Londoners take their sidewalks seriously. They barrel down the pavement at a clip that must qualify hordes of them as speed walkers. The tube (subway) is especially interesting for the pace of foot travel. Standing on the escalator, we are careful to stay right, as people shoot past on our left, taking the moving stairs two at a time. I see a man hop on our tube car only to be slammed on both shoulders by the closing doors. He wriggles his way in, but his rolling briefcase is stuck outside. Everyone remains silent except me – I exclaim, Whoooaa!” as I hit the open door button. Still complete, unnerving silence from everyone else. The man yanks in his case, takes his place and cracks open a newspaper as if nothing has happened. Without uttering a sound. I have never felt so loud in my life.
We emerge unscathed from the tube in the heart of London and navigate huge crowds to reach Westminster Abbey. After paying our 16 pounds ($24) each for entrance, we step into a cool, cavernous cathedral. It’s amazing to be walking up the same aisle that Prince William and Katherine walked when they married. Even more amazing to learn that this church was founded in the 10th century and that 3,500 notables are buried within its walls. Many more are memorialized with plaques, statuary, crests and more. The priest says that no matter where we stand, we are probably standing above someone’s remains. The listening tour group shift their feet and look down. The priest seems to enjoy the reaction – probably comes from working in a giant tomb.

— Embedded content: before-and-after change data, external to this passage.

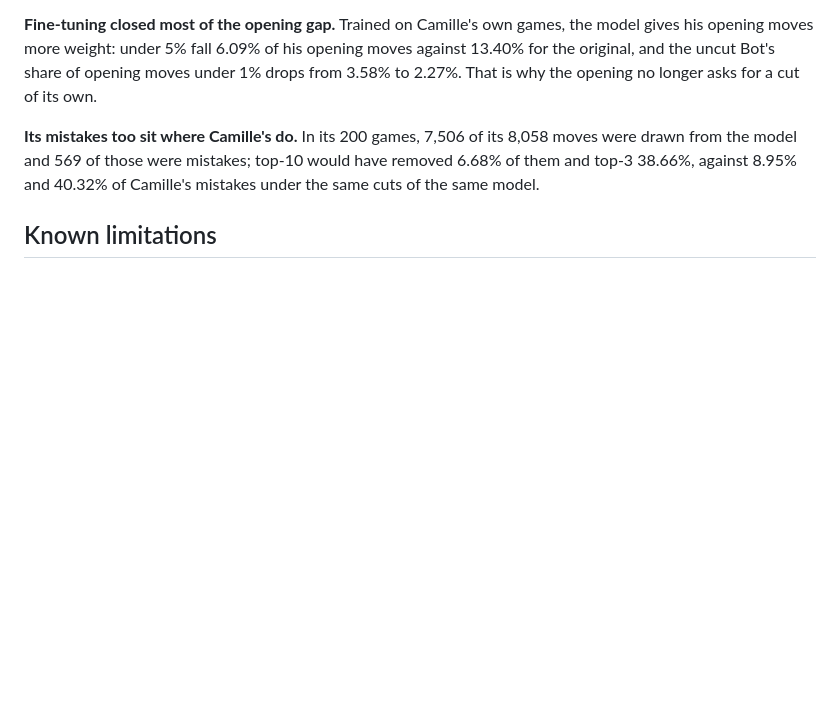
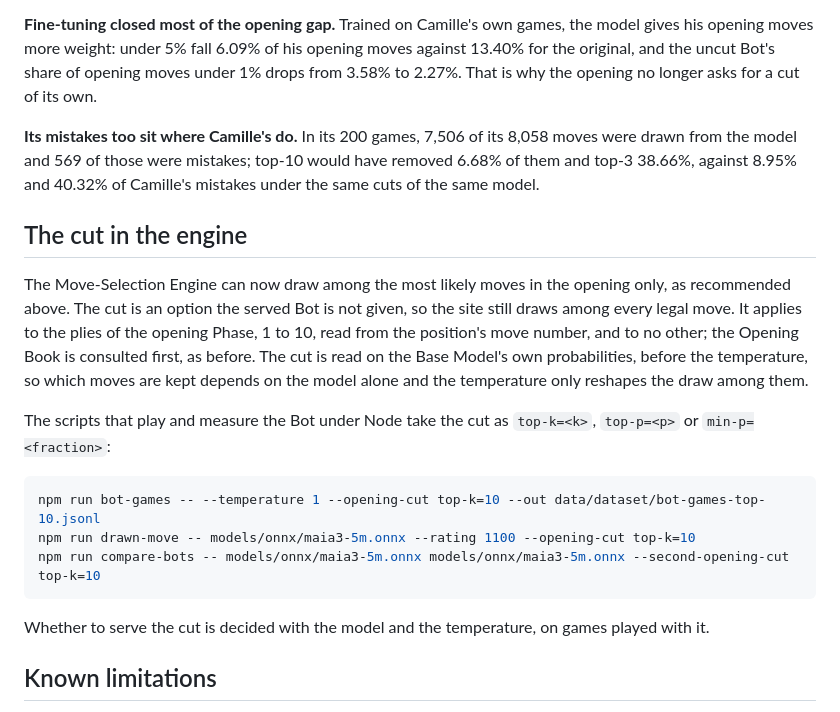
Before and after one commit to CamilleBochard/ChessMe, a Markdown page: docs/experiments/move-cut.md, the part around the change. GitHub-like rendering; blank space fills up the shorter version.

Commit message:
Say in the move-cut write-up how to run the Bot with an opening cut
The write-up recommended a cut in the opening only; it now says where
the engine applies it, that the served Bot is not given it, and the
commands that play and measure the Bot with it.

````diff
--- a/docs/experiments/move-cut.md
+++ b/docs/experiments/move-cut.md
@@ -394,6 +394,29 @@ its 8,058 moves were drawn from the model and 569 of those were mistakes;
 top-10 would have removed 6.68% of them and top-3 38.66%, against 8.95%
 and 40.32% of Camille's mistakes under the same cuts of the same model.
 
+## The cut in the engine
+
+The Move-Selection Engine can now draw among the most likely moves in the
+opening only, as recommended above. The cut is an option the served Bot
+is not given, so the site still draws among every legal move. It applies
+to the plies of the opening Phase, 1 to 10, read from the position's move
+number, and to no other; the Opening Book is consulted first, as before.
+The cut is read on the Base Model's own probabilities, before the
+temperature, so which moves are kept depends on the model alone and the
+temperature only reshapes the draw among them.
+
+The scripts that play and measure the Bot under Node take the cut as
+`top-k=<k>`, `top-p=<p>` or `min-p=<fraction>`:
+
+```sh
+npm run bot-games -- --temperature 1 --opening-cut top-k=10 --out data/dataset/bot-games-top-10.jsonl
+npm run drawn-move -- models/onnx/maia3-5m.onnx --rating 1100 --opening-cut top-k=10
+npm run compare-bots -- models/onnx/maia3-5m.onnx models/onnx/maia3-5m.onnx --second-opening-cut top-k=10
+```
+
+Whether to serve the cut is decided with the model and the temperature,
+on games played with it.
+
 ## Known limitations
 
 **Improbable means improbable to this model.** A move under 1% is one
````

My better half heads off on his preferred section of the self-guided tour as I walk over to Poets’ Corner. Beginning with Chaucer, writers of note through the ages have been buried or memorialized in this area. Dylan Thomas, one of my favorites, has a memorial plaque that reads, “Time held me green and dying though I sang in my chains like the sea.” I wonder if he chose this as his parting phrase. Charles Dickens’ remains are here, along with the ashes of Rudyard Kipling and Thomas Hardy. Handel’s gravestone reads “I know my Redeemer liveth,” from his famous work, the Messiah. (Later that day we see an early composition draft of this work in the British Library.) It is sometimes difficult to keep one’s footing on the ancient floor so I slow my pace and then notice some beautifully touching eulogies written about wives and mothers in medieval times.
Prayers are said every hour in the abbey and for this reading we hear a lovely English accent asking for blessings of peace. I am moved by the spirit of the place and the thought of countless prayers said through the centuries. We exit into the throngs of tourists and late summer heat of this complex and deeply interesting city.